Ecology and habitat
The dusky fruit bat is irregularly distributed throughout lowland and hill forests (Nowak,1999). It roosts in colonies in rock shelters or caves, sometimes in near-total darkness (Francis,1985).
Research indicates that breeding in P. lucasi is seasonal. One study of pregnancy in P. lucasi revealed that the highest number of pregnant females were recorded in September, very few females were pregnant in June, and there were no recorded pregnancies in January, February, March, and July (Nowak,1999). There is typically only one offspring in a birth (Nowak,1999).
This species appears to be gregarious, roosting in large groups (Nowak,1999). P. lucasi roosts in caves, rock shelters, and in the nooks and crannies between boulders, a habit that likely limits its distribution (Nowak,1999). Unlike the suborder Microchiroptera, members of the Megachiroptera, such as P. lucasi do not echolocate. They rely on vision and olfaction to navigate and locate food (Feldhamer et al.,1999)
The dusky fruit bat is a frugivore. It emerges from its roost at dusk to feed at the nearest food source, often a fruit plantation (Nowak,1999). Food sources are located primarily through olfaction (Feldhamer et al.,1999).
Economic Importance for Humans: Negative

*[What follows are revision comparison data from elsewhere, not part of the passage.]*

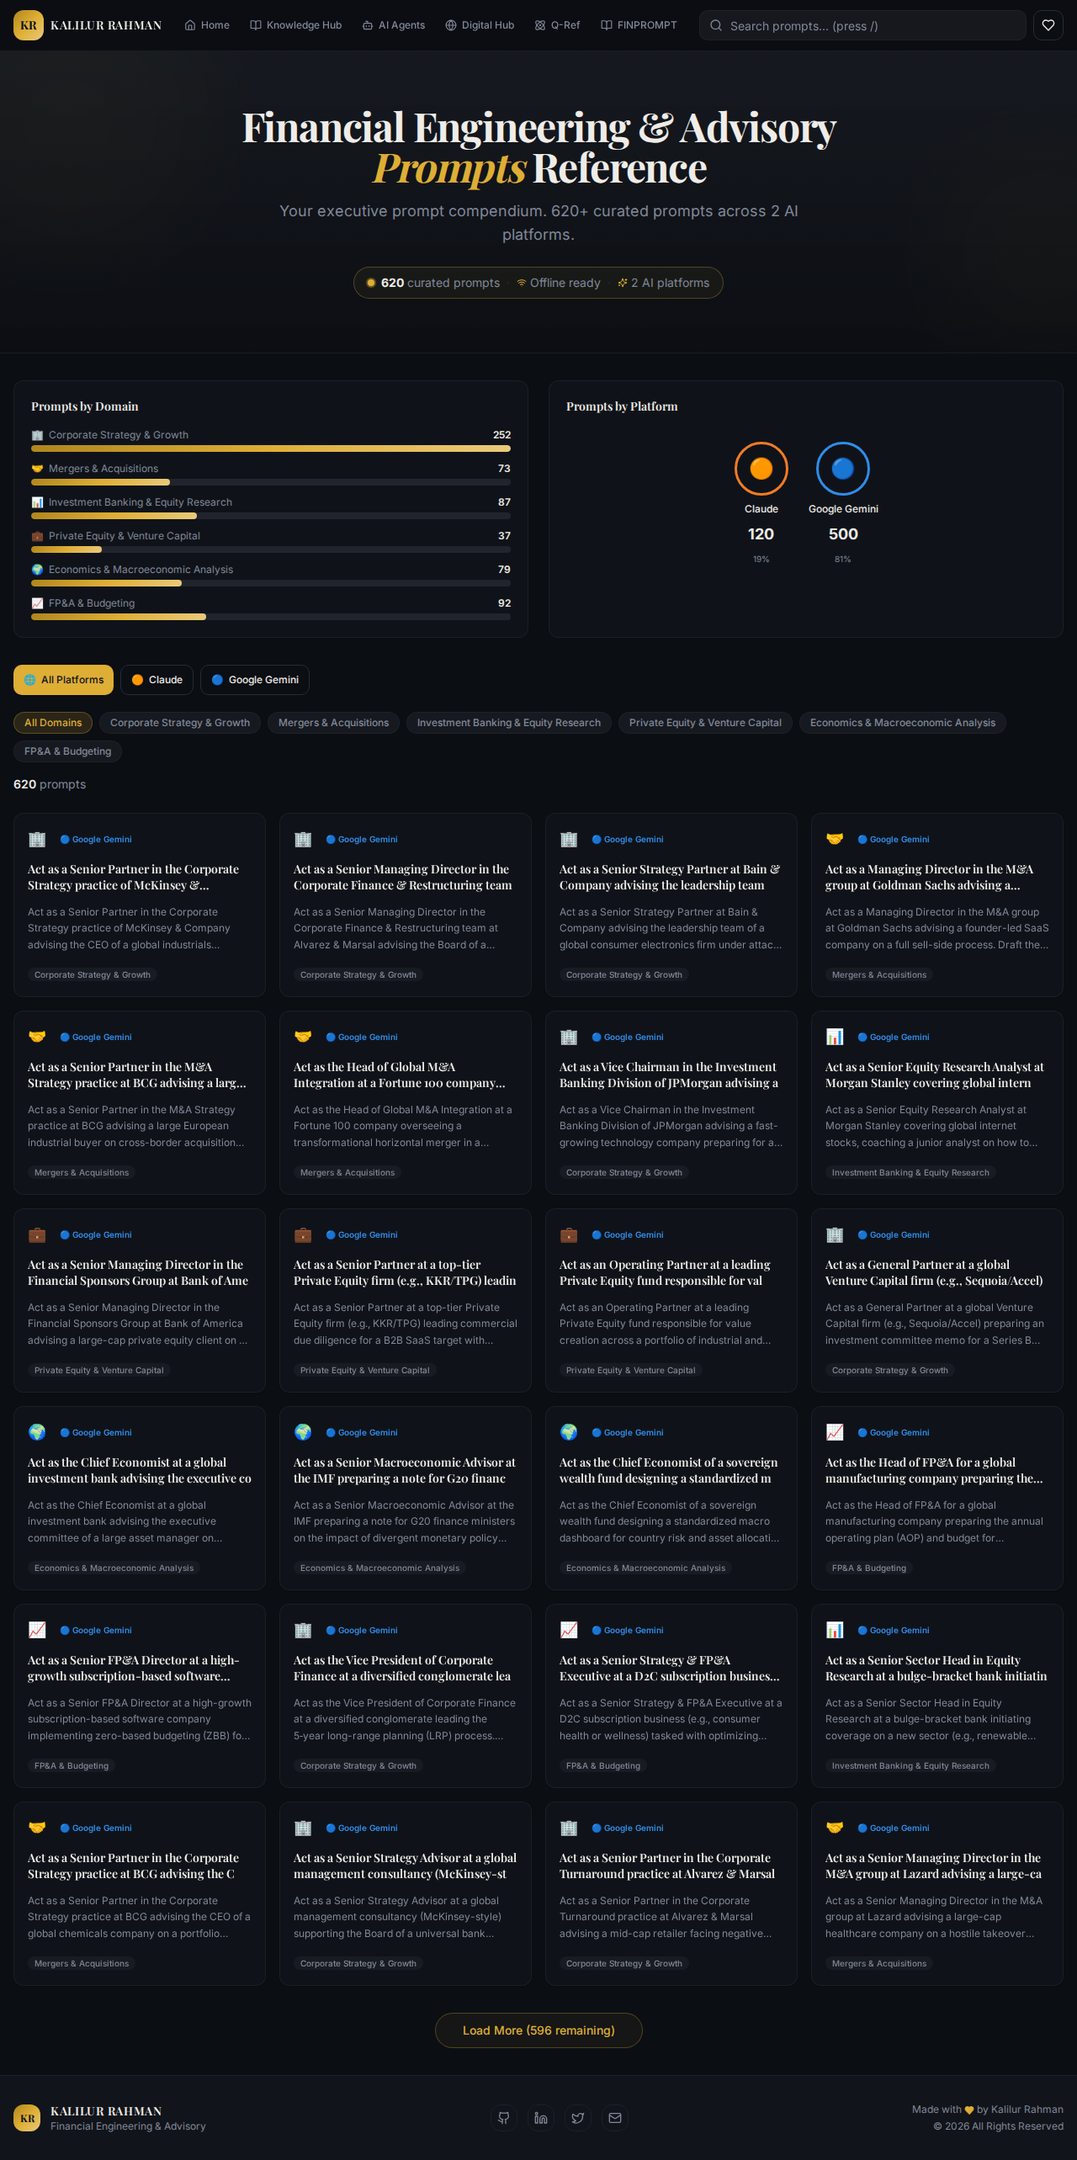
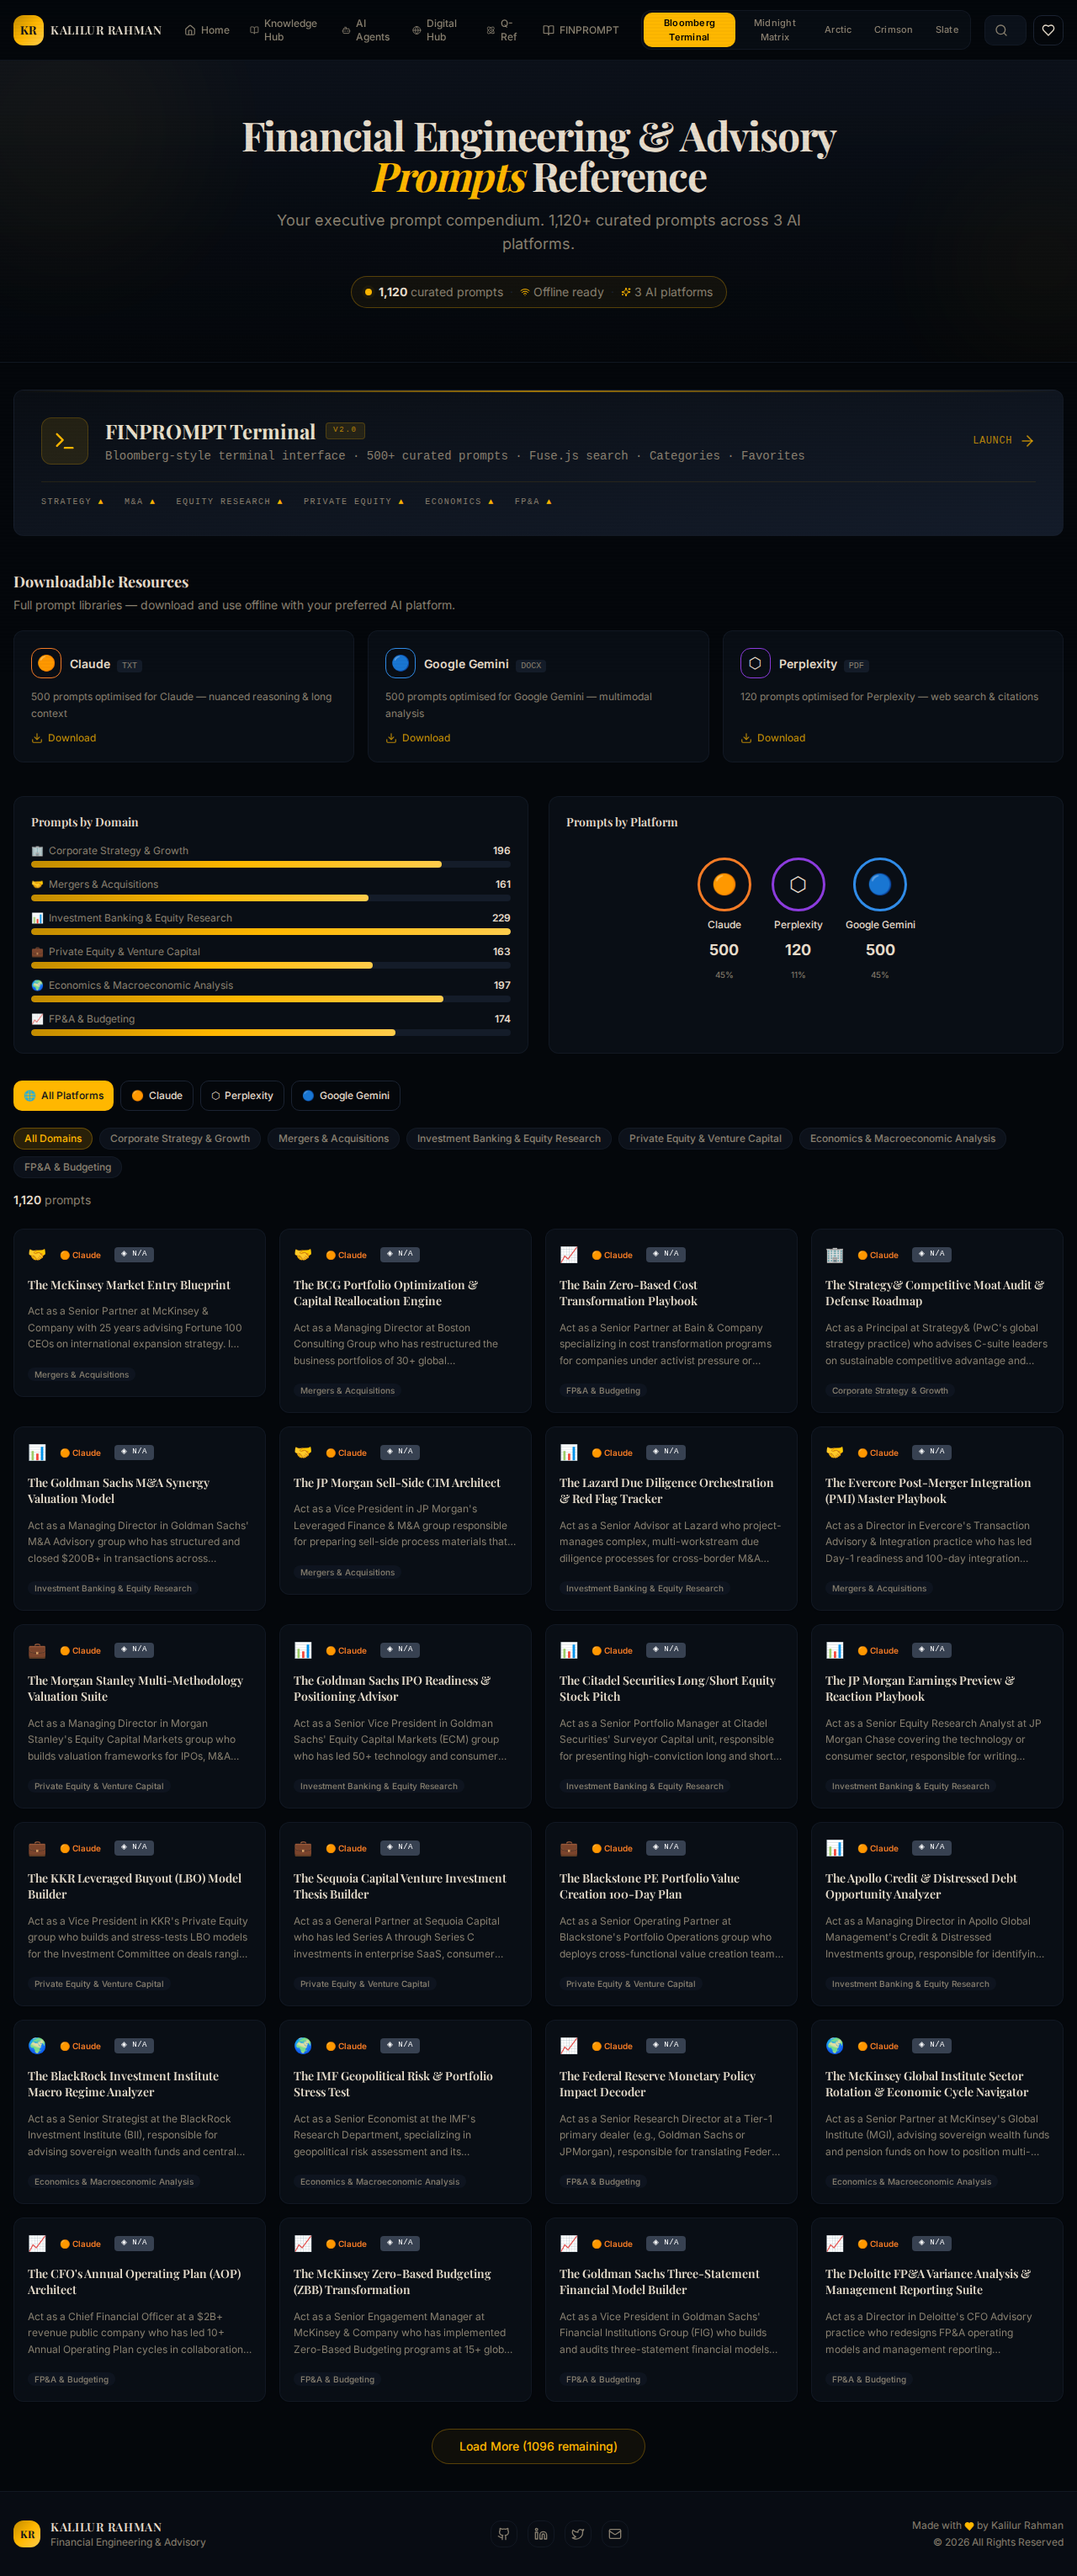
docs: update READMEs with latest screenshots and prompt counts
Updates the application screenshots to reflect the latest design, including
the new `/library` view. Also updates the prompt counts throughout the
documentation from 661+ to 1,120+ based on the latest statistics.

- Update `public/screenshot-home.png`
- Update `public/screenshot-hero.png`
- Update `public/screenshot-prompt-detail.png`
- Add `public/screenshot-library.png`
- Update prompt counts and platform breakdown in `README.md`
- Update `src/components/README.md`
- Update `src/data/README.md`
- Update `src/pages/README.md`

diff --git a/README.md b/README.md
@@ -2,7 +2,7 @@
 
 # 📊 Financial Engineering & Advisory Prompts Reference
 
-**Your executive prompt compendium. 661+ curated prompts across 3 AI platforms.**
+**Your executive prompt compendium. 1,120+ curated prompts across 3 AI platforms.**
 
 [![Live Preview](https://img.shields.io/badge/Live-Preview-blue)](https://kr-finance-prompt-hub.lovable.app/)
 [![React](https://img.shields.io/badge/React-18-blue.svg)](https://reactjs.org/)
@@ -20,7 +20,7 @@ Welcome to the **Financial Engineering & Advisory Prompts Reference** repository
 The Financial Engineering & Advisory Prompts Reference hub serves as a central knowledge base for specialized AI prompts categorized by domain and platform. It helps professionals leverage AI for complex financial modeling, strategic analysis, market research, risk contagion modeling, taxation strategies, and more.
 
 ### Key Features
-- **Extensive Collection:** Over 661 ready-to-use prompts divided across 6 main financial domains.
+- **Extensive Collection:** Over 1,120 ready-to-use prompts divided across 6 main financial domains.
 - **Platform Specificity:** Prompts individually curated and formatted for Perplexity, Claude, and Google Gemini to maximize each model's strengths.
 - **Advanced Filtering:** Quickly find prompts by searching keywords, selecting specific AI platforms, or filtering by specialized financial domains.
 - **Interactive Analytics:** Visual breakdown of prompts across various platforms and domains.
@@ -41,42 +41,41 @@ The Financial Engineering & Advisory Prompts Reference hub serves as a central k
 ### Prompt Detail View
 
 <p align="center">
-  <img src="./public/screenshot-prompt-detail.png" alt="Prompt Detail View" width="800" style="border-radius: 8px;" />
+  <img src="public/screenshot-prompt-detail.png" alt="Prompt Detail View" width="800" style="border-radius: 8px;" />
 </p>
 
 ### FINPROMPT Library
 
-The **[Prompt Library](https://kr-finance-prompt-hub.lovable.app/library)** page provides a full searchable, filterable grid of all 661+ prompts, allowing users to drill down by AI Platform and Domain. It provides an immersive experience to quickly find the exact financial engineering or advisory prompt you need.
+The **[Prompt Library](https://kr-finance-prompt-hub.lovable.app/library)** page provides a full searchable, filterable grid of all 1,120+ prompts, allowing users to drill down by AI Platform and Domain. It provides an immersive experience to quickly find the exact financial engineering or advisory prompt you need.
 
 <p align="center">
-  <img src="./public/screenshot-library.png" alt="Prompt Library View" width="800" style="border-radius: 8px;" />
-  <img src="public/screenshot-prompt-detail.png" alt="Prompt Detail View" width="800" style="border-radius: 8px;" />
+  <img src="public/screenshot-library.png" alt="Prompt Library View" width="800" style="border-radius: 8px;" />
 </p>
 
 ## 📊 Prompts by Domain
 
 The curated prompts cover the following key domains, essential for navigating the complex financial landscape:
 
-1. **Corporate Strategy & Growth (260 Prompts)**
+1. **Corporate Strategy & Growth (196 Prompts)**
    - McKinsey/Bain/BCG methodologies, digital transformations, market entry analyses.
-2. **Mergers & Acquisitions (78 Prompts)**
+2. **Mergers & Acquisitions (161 Prompts)**
    - LBO models, carve-outs, synergistic planning, operational due diligence, deal refinancings.
-3. **Investment Banking & Equity Research (94 Prompts)**
+3. **Investment Banking & Equity Research (229 Prompts)**
    - Fama-French screening, DCF valuations, initiation of coverage strategies, CET1 optimizations.
-4. **Private Equity & Venture Capital (43 Prompts)**
+4. **Private Equity & Venture Capital (163 Prompts)**
    - EBITDA growth mandates, DPI restoration strategies, sourcing pipelines.
-5. **Economics & Macroeconomic Analysis (88 Prompts)**
+5. **Economics & Macroeconomic Analysis (197 Prompts)**
    - Sovereign asset-liability management, Geoeconomic Fragmentation Index modeling.
-6. **FP&A & Budgeting (98 Prompts)**
+6. **FP&A & Budgeting (174 Prompts)**
    - Decision-grade continuous forecasting, zero-based budgeting, airport/public sector finance validation.
 
 ## 🤖 Supported AI Platforms
 
 The prompts are optimized and tested across three major AI platforms for distinct use-cases:
 
-- 🟣 **Perplexity** (500 Prompts) - *76% of total database*
-- 🟠 **Claude** (140 Prompts) - *21% of total database*
-- 🔵 **Google Gemini** (21 Prompts) - *3% of total database*
+- 🟣 **Perplexity** (120 Prompts) - *11% of total database*
+- 🟠 **Claude** (500 Prompts) - *45% of total database*
+- 🔵 **Google Gemini** (500 Prompts) - *45% of total database*
 
 ## 💻 Tech Stack
 

diff --git a/src/pages/README.md b/src/pages/README.md
@@ -38,7 +38,7 @@ The full **Prompt Library** view (`/library`). This dedicated page functions as 
   <img src="../../public/screenshot-library.png" alt="Library Application View" width="800" style="border-radius: 8px; margin-bottom: 16px; margin-top: 16px;" />
 </p>
 
-- Provides advanced search and filtering mechanisms to query the 661+ prompts by domain and platform.
+- Provides advanced search and filtering mechanisms to query the 1,120+ prompts by domain and platform.
 - Displays results in an immersive grid layout, distinct from the `Index` dashboard but using similar generic search components like `FilterBar`.
 - Designed to help financial engineers and advisory professionals drill down efficiently to find exactly the right prompt.
 

diff --git a/src/data/README.md b/src/data/README.md
@@ -64,5 +64,5 @@ It uses strategic keyword matching (e.g., "fp&a", "lbo", "macroeconom", "m&a", "
 
 ## 📤 Exported APIs
 
-- **`getAllPrompts(): Prompt[]`**: Returns the combined, standardized array of all 661 prompts. It caches the result in memory (`_allPrompts`) after the initial parsing.
+- **`getAllPrompts(): Prompt[]`**: Returns the combined, standardized array of all 1,120 prompts. It caches the result in memory (`_allPrompts`) after the initial parsing.
 - **`getPromptStats()`**: Analyzes the generated dataset and returns aggregated statistics (`total`, `byPlatform`, `byDomain`) used by the `Analytics.tsx` and `Hero.tsx` components for visual breakdowns.

diff --git a/src/components/README.md b/src/components/README.md
@@ -19,7 +19,7 @@ These components form the persistent layout wrapper.
 ### 2. `Hero.tsx`
 The expansive hero section displayed at the top of the main index page (`Index.tsx`).
 - It presents the core proposition: "Financial Engineering & Advisory Prompts Reference".
-- Displays quick stats like "661 curated prompts", "Offline ready", and "3 AI platforms" dynamically.
+- Displays quick stats like "1,120 curated prompts", "Offline ready", and "3 AI platforms" dynamically.
 
 ### 3. `Analytics.tsx`
 Provides visual summaries and metrics on the prompt data available.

Dusky fruit bats feed at the fruit source nearest to their roost, which is often a fruit plantation. In areas where the population density of these bats is high, they can cause considerable damage to crops (Feldhamer et al.,1999).
Economic Importance for Humans: Positive
As a frugivore, P. lucasi may provide a valuable ecological service to humans in the dispersal of seeds of the plants they consume away from the parent tree, either through spitting the seeds out or passing them through the gut (Feldhamer et al.,1999).
Distribution and status
South-East Asia: Peninsular Malaysia and extreme South Thailand. Also Borneo, Sumatra and Riau archipelago. Not currently at risk, through uncommon in most areas (Francis,1985).
- Feldhamer, G., L. Drickamer, S. Vessey, J. Merritt. 1999. Mammalogy: Adaptation, Diversity, and Ecology. Boston: McGraw Hill.
Retrieved January 16, 2009, from http://animaldiversity.ummz.umich.edu/site/accounts/information/Penthetor_lucasi.html.
- Francis, C. 1985. Field guide to the mammals of South-East Asia. Kuala lumpur: Weng Fatt Sdn. Bdn. (p. 175).
- Karim, C., A.A. Tuen and M.T. Abdullah. 2004. Mammals. Sarawak Museum Journal Special Issue No. 6. 80: 221—234.
- Nowak, R. 1999. Walker's Mammals of the World, volume 1. Baltimore: The Johns Hopkins University Press. Retrieved January 16, 2009, from http://animaldiversity.ummz.umich.edu/site/accounts/information/Penthetor_lucasi.html.
- Payne J., C.M. Francis, and K. Phillips. 1985. A Field Guide to the Mammals of Borneo.